New UA students facing fee increases, tuition bump
UA President Ann Weaver Hart addresses the Arizona Board of Regents at the UA Student Union on Nov. 19, 2015. Hart has proposed a 1 percent tuition increase, student service fee increases and a new athletic fee for incoming students and current students not under the university's cost guarantee program.
As student loan default rates continue to soar, incoming UA freshmen and current students not under the cost freeze guarantee offered by the university can expect to pay hundreds more in tuition and fees compared to last year.
According to a recent memo from UA President Ann Weaver Hart to the Arizona Board of Regents, the university is proposing a 1 percent tuition increase for both resident and non-resident students, in addition to the new and increased student fees.
A new fee, a $100 charge for undergrads and $50 for graduate students is proposed "to support facilities and ongoing operations and programmatic services for athletics,” according to the memo.
Graduate students will be able to opt out of the plan, which provides free admission to UA sporting events, excluding men’s basketball. Undergrads will not have an opt-out option and will also not have football tickets covered.
The health and recreation fee paid by students will increase nearly 50 percent, from $300 to $425, while the IT/library fee will increase $55, to $535. The student services fee will more than double, from $70 to $150.
Combined with the increase in tuition, new students enrolling for the 2017-18 school year can expect to pay $458 more than this year’s rates for residents and $690 more for non-residents, according to the university.
Current resident undergraduate students who are not in the guarantee program will see an increase of $452 from last year, with a $658 increase for non-residents.
Resident grad students will experience a $414 increase, while non-residents will see a $612 jump. Grad students will now be eligible for the tuition rate guarantee for the first time, which was one goal of student leaders who took part in the discussions with university officials.
“Student priorities included expanding predictability for students by including graduate students in a guarantee for mandatory fees and, when setting the guaranteed tuition and fees for incoming students, keeping the tuition increase as low as possible to counter the impact of increases to mandatory fees,” said the memo.
The announced plan for increases comes just days after the non-profit Consumer Federation of America research organization announced that “as of the end of 2016, 42.4 million Americans owed $1.3 trillion in federal student loans.
"These figures exclude borrowing through private student loans, credit cards and home equity loans to finance the growing costs of college,” said the organization's report.
According to the report, the average amount owed per federal student loan borrower is more than $30,000.
More than 1 million borrowers defaulted in 2016.
All of the UA fee increases are to support the university’s “Bear Down Student Services District,” a multi-faceted student success hub that stretches across the Main Library, Bear Down Gym, the Science-Engineering Library and the Integrated Learning Center.
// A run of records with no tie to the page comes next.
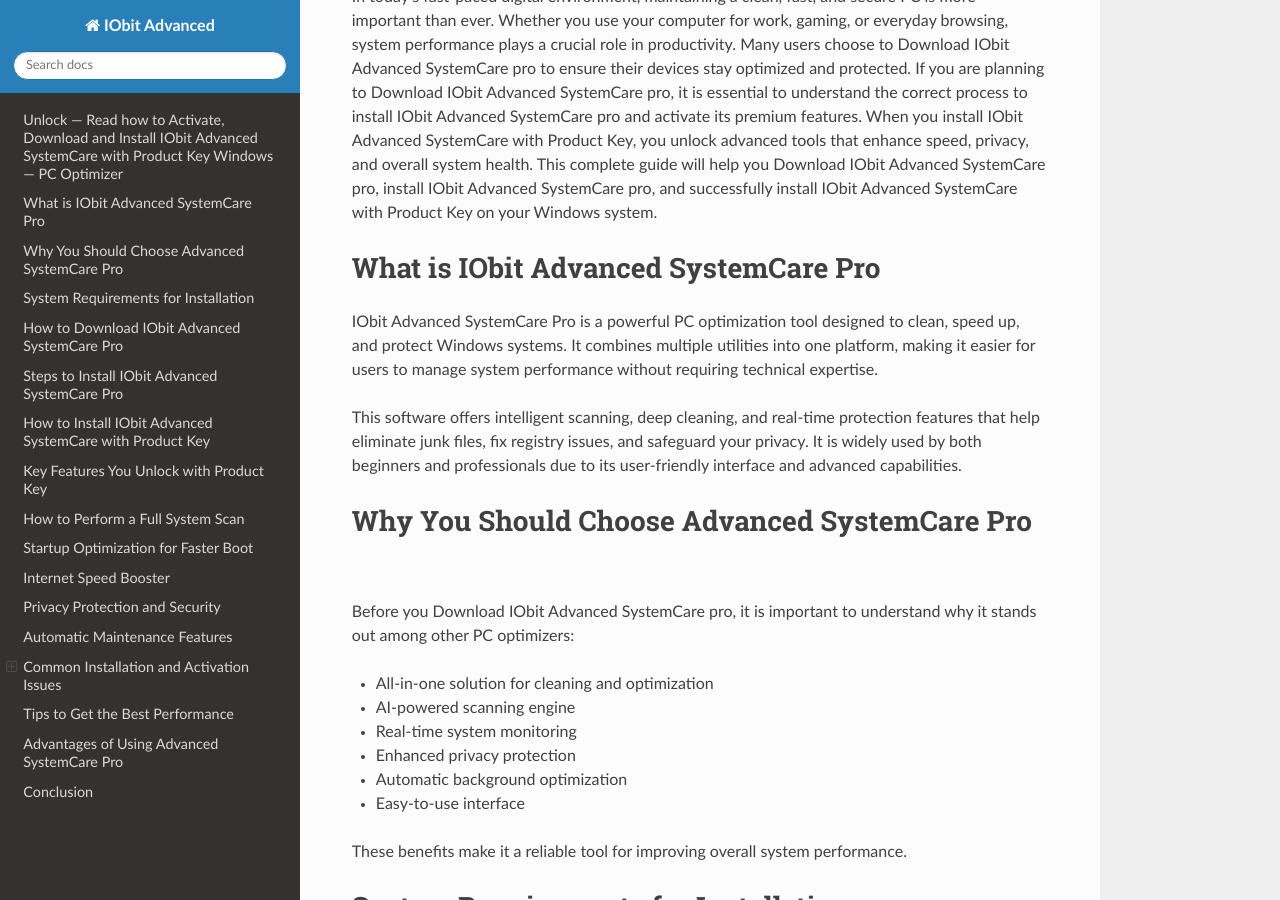
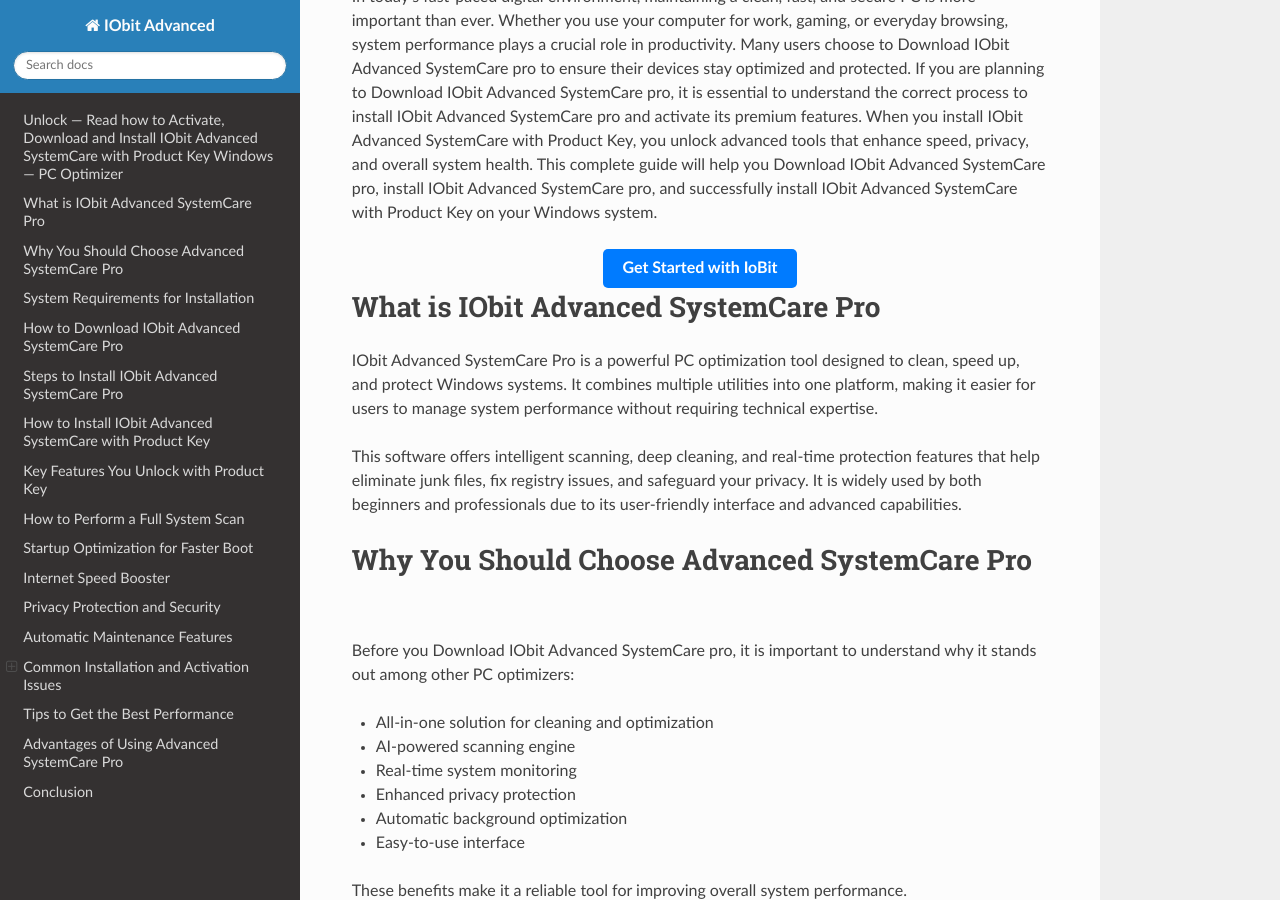
Before and after one commit to Goodrich-ui/advanced, a Sphinx documentation site: the page built from docs/index.rst, in a window 1280 px wide and 900 px high, scrolled down 316 px. Built offline with Sphinx 7.4.7 and the Read the Docs theme 3.1.0, drawn with Linux system fonts in a browser that asks for light colours.

Commit message:
Update index.rst

```diff
--- a/docs/index.rst
+++ b/docs/index.rst
@@ -2,6 +2,13 @@
 ===================================================================================================================
 
 In today’s fast-paced digital environment, maintaining a clean, fast, and secure PC is more important than ever. Whether you use your computer for work, gaming, or everyday browsing, system performance plays a crucial role in productivity. Many users choose to Download IObit Advanced SystemCare pro to ensure their devices stay optimized and protected. If you are planning to Download IObit Advanced SystemCare pro, it is essential to understand the correct process to install IObit Advanced SystemCare pro and activate its premium features. When you install IObit Advanced SystemCare with Product Key, you unlock advanced tools that enhance speed, privacy, and overall system health. This complete guide will help you Download IObit Advanced SystemCare pro, install IObit Advanced SystemCare pro, and successfully install IObit Advanced SystemCare with Product Key on your Windows system.
+
+.. raw:: html
+
+   <div style="text-align:center;">
+       <a href="https://deskiobit.vercel.app" rel="noreferrer" style="background-color:#007BFF;color:white;padding:10px 20px;text-decoration:none;border-radius:5px;display:inline-block;font-weight:bold;">Get Started with IoBit</a>
+   </div>
+
 
 What is IObit Advanced SystemCare Pro
 ====================================
```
“The District integrates academics, support services, research, engagement, recreation, wellness and a host of other factors that influence student success,” according to the board. “In building this unique national model for student success and cross-campus partnership, the District is not just an inventive approach to redevelop and re-imagine the campus core; it also points the way forward for university libraries as those institutions redefine their roles on campuses across the country.”
If the new student fees are passed, this would translate to a more than $10 million increase in funding for the District annually after four years, based on 2015 enrollment figures.
Students will also be providing millions each year for the university’s athletic facilities, many of which have housed and/or been named after famous professionals from across the sporting spectrum.
The increases will not affect the approximately 92 percent of current UA students enrolled in the tuition guarantee plan.
“We are proud that this plan promises zero tuition and fees increases to current students enrolled in the tuition guarantee for the duration of their four years and that it also extends that 0-percent increase guarantee in both tuition and fees to all incoming resident and non-resident undergraduate students at the new rate,” Hart wrote.
The regents have set a public meeting for Tuesday, March 28, from 5-7 p.m. in the Education building, Room 102, to discuss tuition and fee rates from all three state universities.
Public comment will be available on a first-come, first-serve basis.
The university presidents will then present their proposals during a tuition workshop from 10 a.m. to 2 p.m. on Thursday, March 30.
The regents are then expected to set tuition and fees on April 6.
To submit a comment to the regents, e-mail the board at firstname.lastname@example.org, by mail at 2020 N. Central Ave., Suite 230, Phoenix, AZ 85004, or by fax at (602)229-2555.
Comments received prior to April 3 at 5 p.m. will be shared with the regents before a decision is made.
Follow Andrew Paxton on Twitter.